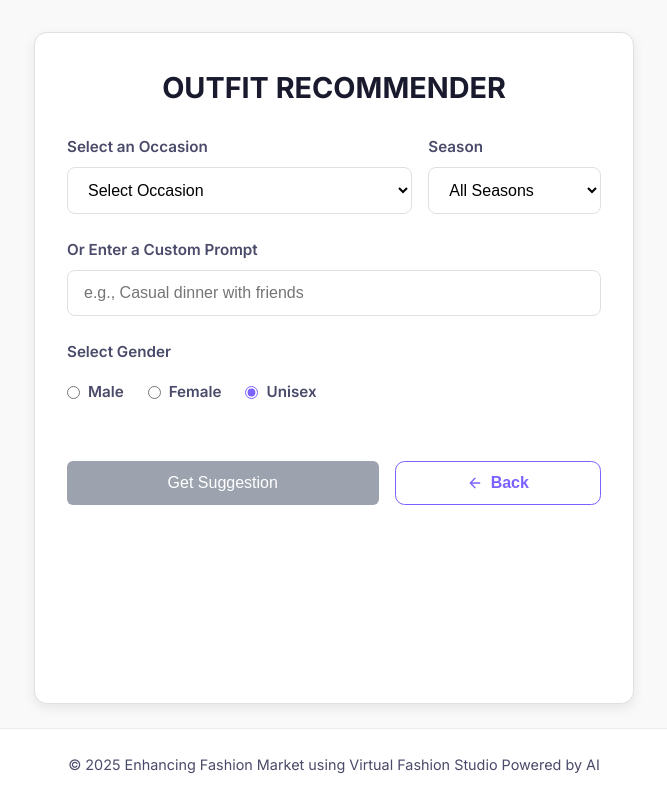
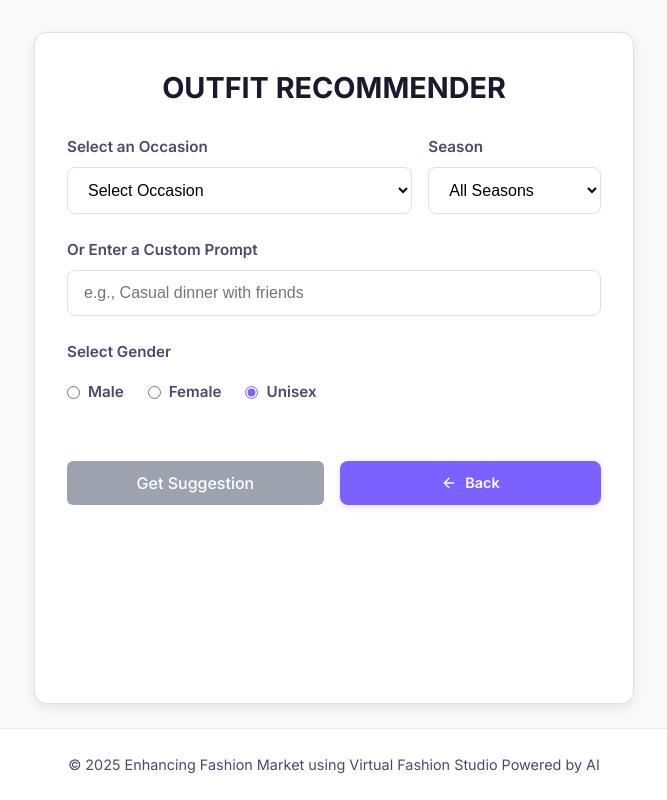
Before and after one commit to KanakamSasikalyan/react-frontend, a React (Create React App) app: page /outfit-suggestion in a window 1280 px wide. Shown: the whole page, without its empty margins (306-973 px from the left). Built offline with nearby package versions, Linux system fonts and the light colour scheme; sample sign-in values are in the browser's storage.

Commit message:
updated frontend#css#3

```diff
--- a/src/components/OutfitSuggestion/OutfitSuggestion.css
+++ b/src/components/OutfitSuggestion/OutfitSuggestion.css
@@ -97,59 +97,66 @@
 }
 
 .submit-button-outfit-os {
-  flex: 5;
-  padding: 0.75rem 6rem; /* Adjusted padding */
-  background-color: var(--primary-accent);
-  color: var(--white);
+  margin-top: auto;
+  padding: 0.75rem;
+  background: var(--primary-accent);
+  color: white;
   border: none;
-  border-radius: 0.6rem;
-  font-size: 1rem;
+  border-radius: 0.5rem;
+  font-weight: 600;
+  font-size: 0.9rem;
   cursor: pointer;
-  font-weight: 600;
   transition: all 0.3s ease;
-  box-shadow: 0 4px 12px rgba(123, 97, 255, 0.2);
-  display: flex;
-  align-items: center;
-  justify-content: center;
-  min-height: 44px; /* Changed from height to min-height */
+  box-shadow: 0 2px 8px rgba(123, 97, 255, 0.2);
+  font-family: 'Inter', sans-serif;
+  width: 100%;
+  display: inline-block;
+  min-height: 44px;
 }
 
 
 .submit-button-outfit-os:hover:not(:disabled) {
-  background-color: var(--primary-accent-hover);
+  background: var(--primary-accent-hover);
   transform: translateY(-2px);
   box-shadow: 0 6px 16px rgba(123, 97, 255, 0.3);
 }
 
 .submit-button-outfit-os:disabled {
-  background-color: #D1C4E9;
+  background: #D1C4E9;
   cursor: not-allowed;
   transform: none;
   box-shadow: none;
 }
 
 .back-button-outfit-os {
-  flex: 3;
   margin-top: auto;
-  padding: 0.75rem 1rem; /* Matched padding with submit button */
-  background-color: transparent;
-  color: var(--primary-accent);
-  border: 1px solid var(--primary-accent);
-  border-radius: 0.6rem;
-  font-size: 1rem;
-  cursor: pointer;
+  padding: 0.75rem 1rem;
+  background: var(--primary-accent);
+  color: white;
+  border: none;
+  border-radius: 0.5rem;
+  font-size: 0.9rem;
+  font-family: 'Inter', sans-serif;
   font-weight: 600;
   transition: all 0.3s ease;
-  display: flex;
+  display: inline-flex;
   align-items: center;
   justify-content: center;
   gap: 0.5rem;
-  min-height: 44px; /* Changed from height to min-height */
+  box-shadow: 0 2px 8px rgba(123, 97, 255, 0.2);
+  width: 100%;
+  min-height: 44px;
 }
 
 .back-button-outfit-os:hover {
-  background-color: rgba(123, 97, 255, 0.1);
+  background: var(--primary-accent-hover);
   transform: translateY(-2px);
+  box-shadow: 0 6px 16px rgba(123, 97, 255, 0.3);
+}
+
+.back-button-outfit-os:focus {
+  outline: none;
+  box-shadow: 0 0 0 2px rgba(123, 97, 255, 0.2);
 }
 
 .suggestion-result-os {
@@ -213,7 +220,6 @@
 
   .submit-button-outfit-os,
   .back-button-outfit-os {
-    flex: 1;
     width: 100%;
   }
 }
```
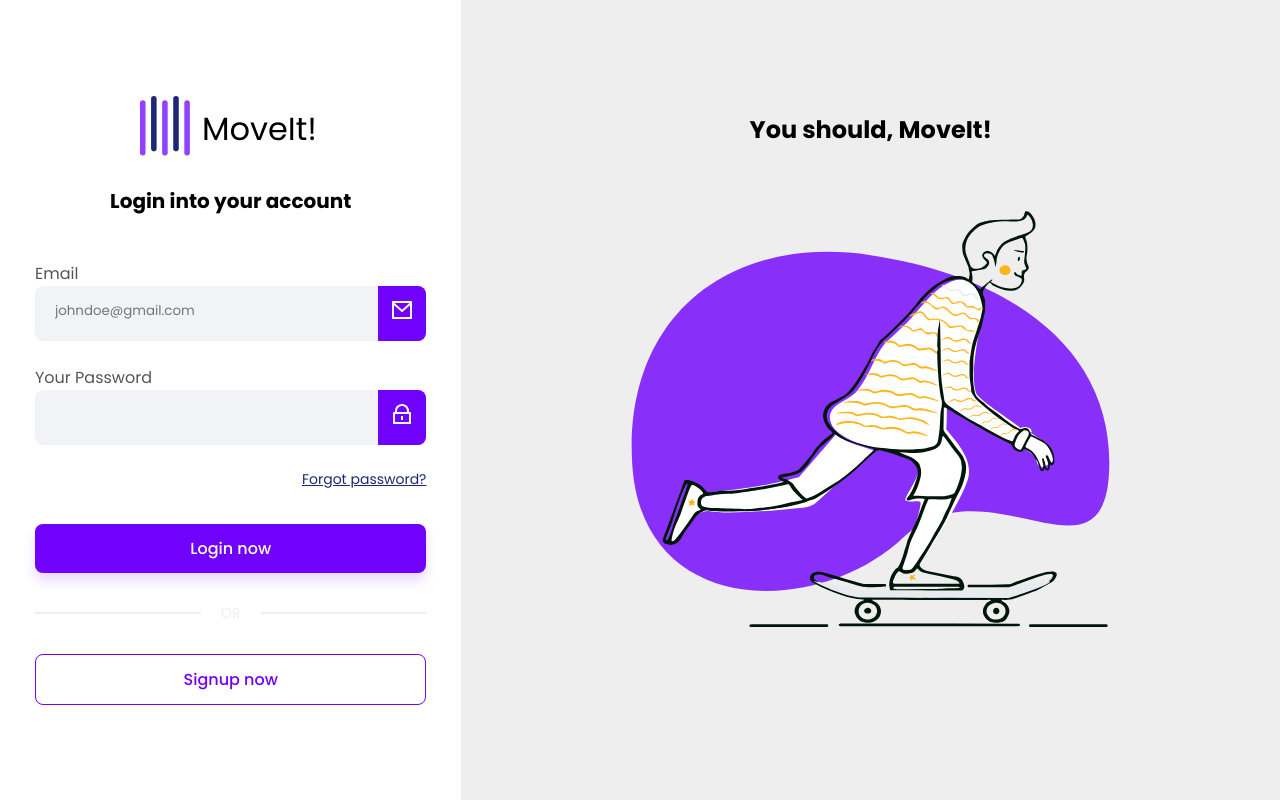
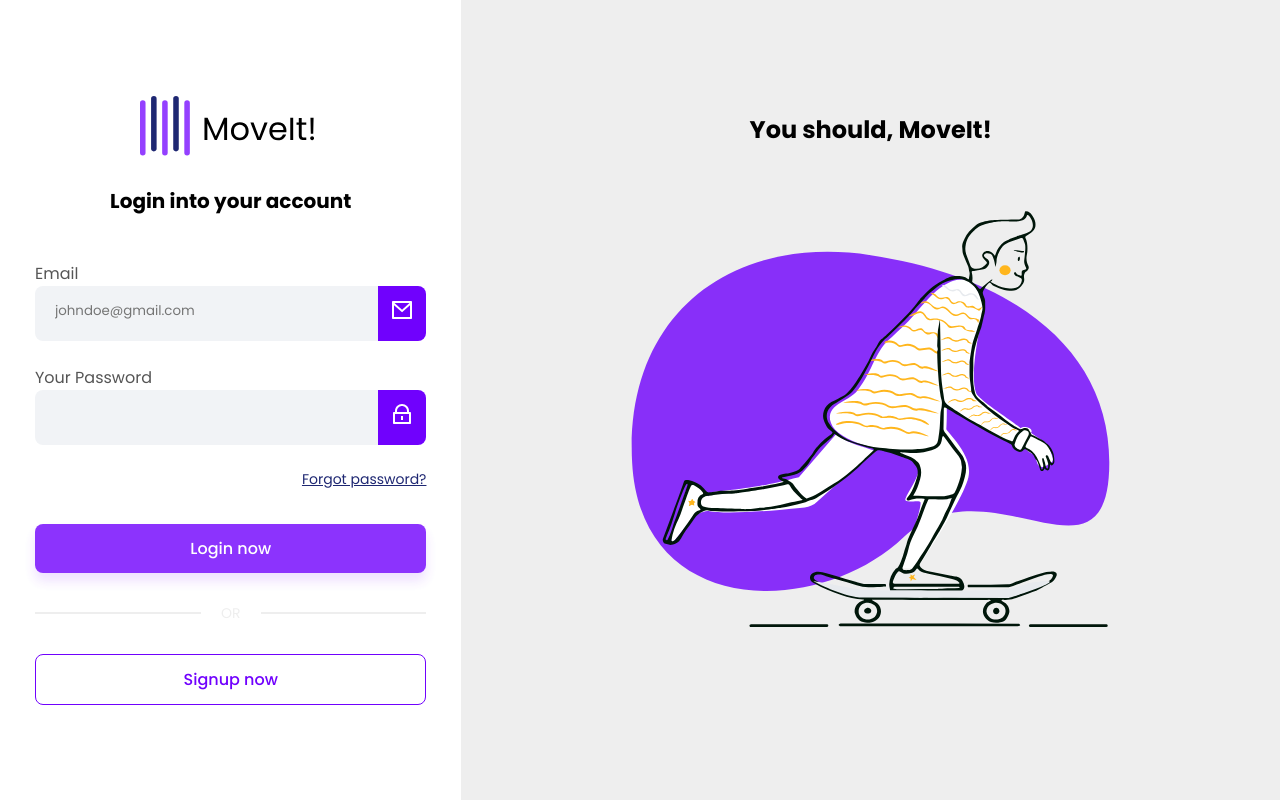
Before and after one commit to YuriCesar73/AngularProjects, an Angular app in the folder AppLogin/login-page/: page /login in a window 1280 px wide. Built offline with nearby package versions, Linux system fonts and the light colour scheme.

Commit message:
Habilitando botão apenas quando os inputs estão válidos

```diff
--- a/AppLogin/login-page/src/app/components/default-login-layout/default-login-layout.component.html
+++ b/AppLogin/login-page/src/app/components/default-login-layout/default-login-layout.component.html
@@ -4,7 +4,7 @@
         <h2>{{ title }}</h2>
         <ng-content></ng-content>
         <div class="btn-wrapper">
-            <button class="btn-primary" (click)="submit()">{{ primaryBtnText }}</button>
+            <button class="btn-primary" (click)="submit()" [disabled]="disablePrimaryBtn">{{ primaryBtnText }}</button>
         <div class="divider">
             <div></div>
             <span>or</span>
--- a/AppLogin/login-page/src/app/components/default-login-layout/default-login-layout.component.scss
+++ b/AppLogin/login-page/src/app/components/default-login-layout/default-login-layout.component.scss
@@ -75,6 +75,11 @@ main {
                 padding: 12px 24px;
                 cursor: pointer;
 
+                &:disabled {
+                    opacity: 0.8;
+
+                }
+
                 &.btn-primary {
                     background-color: $primary-color;
                     color: white;
--- a/AppLogin/login-page/src/app/components/default-login-layout/default-login-layout.component.ts
+++ b/AppLogin/login-page/src/app/components/default-login-layout/default-login-layout.component.ts
@@ -12,8 +12,10 @@ export class DefaultLoginLayoutComponent {
   @Input() title: string = "";
   @Input() primaryBtnText: string = "";
   @Input() secondaryBtnText: string = "";
+  @Input() disablePrimaryBtn: boolean = true;
   @Output("submit") onSubmit = new EventEmitter();
   @Output("navigate") onNavigate = new EventEmitter();
+
 
   submit(){
     this.onSubmit.emit();
--- a/AppLogin/login-page/src/app/pages/login/login.component.html
+++ b/AppLogin/login-page/src/app/pages/login/login.component.html
@@ -4,6 +4,7 @@ primaryBtnText="Login now"
 secondaryBtnText="Signup now"
 (submit)="submit()"
 (navigate)="navigate()"
+[disablePrimaryBtn]="!loginForm.valid"
 >
     <form [formGroup]="loginForm">
         <app-primary-input
```
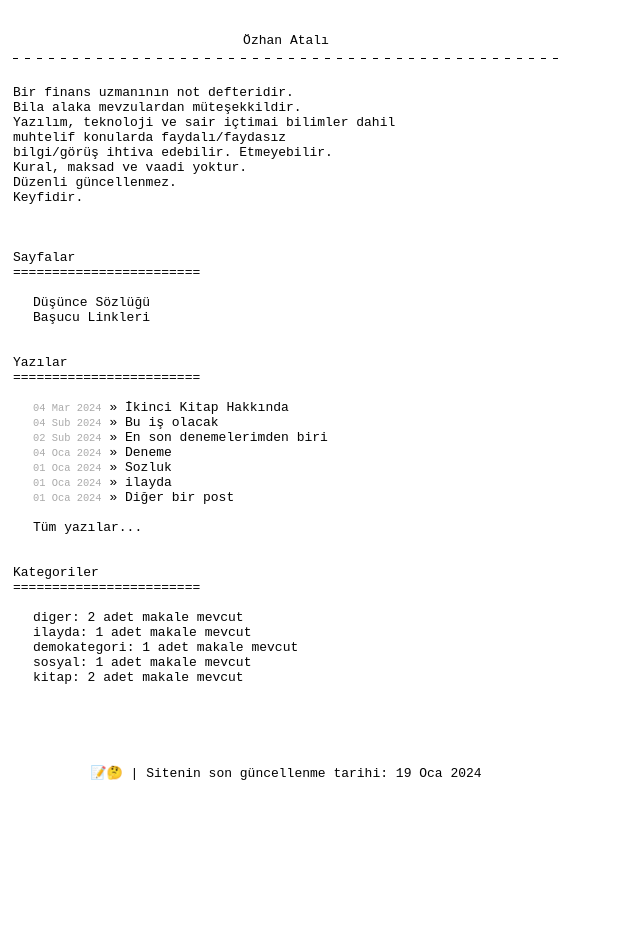
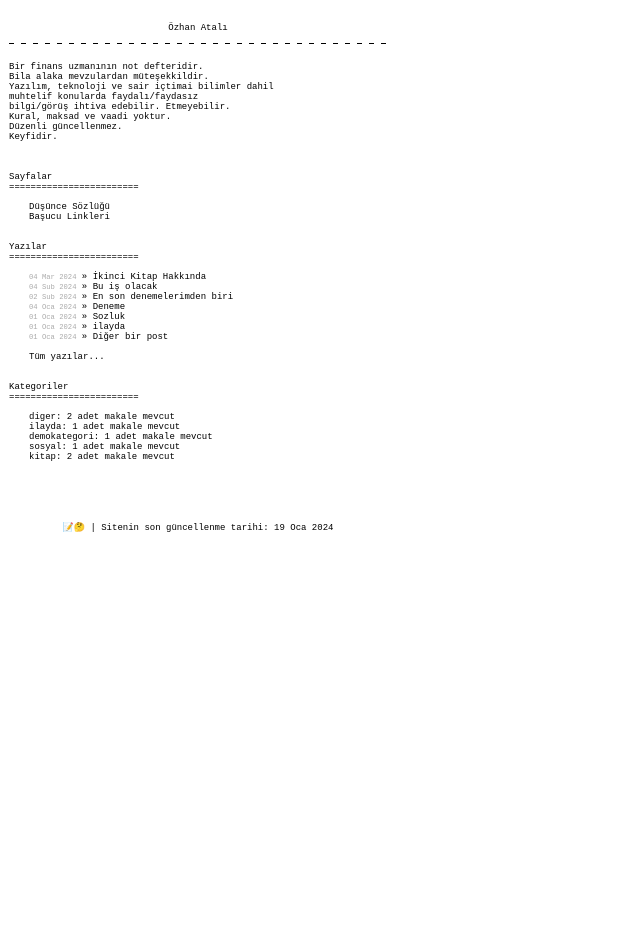
Before and after one commit to ozhanatali/ozhanatali.github.io, a Jekyll site: the page built from index.html, in a window 1280 px wide. Shown: the whole page, without its empty margins (0-640 px from the left). Built offline with Jekyll 4.4.1, drawn with Linux system fonts in a browser that asks for light colours.

Commit message:
Update screen.css

```diff
--- a/css/screen.css
+++ b/css/screen.css
@@ -183,6 +183,37 @@ ul.posts {
 /*
 /*****************************************************************************/
 
+@media (min-width: 858px) {
+    html {
+        font-size: 12px!important;
+    }
+}
+
+@media (min-width: 780px) {
+    html {
+        font-size: 11px!important;
+    }
+}
+
+@media (min-width: 702px) {
+    html {
+        font-size: 10px!important;
+    }
+}
+
+@media (min-width: 624px) {
+    html {
+        font-size: 9px!important;
+    }
+}
+
+@media (max-width: 623px) {
+    html {
+        font-size: 8px!important;
+    }
+}
+
+
 
 @media only screen and (max-device-width: 480px) {
 
```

***

Pull out every line holding "string" from the records above, and copy it.

• RESULT OF THIS TASK:
   @Input() title: string = "";
   @Input() primaryBtnText: string = "";
   @Input() secondaryBtnText: string = "";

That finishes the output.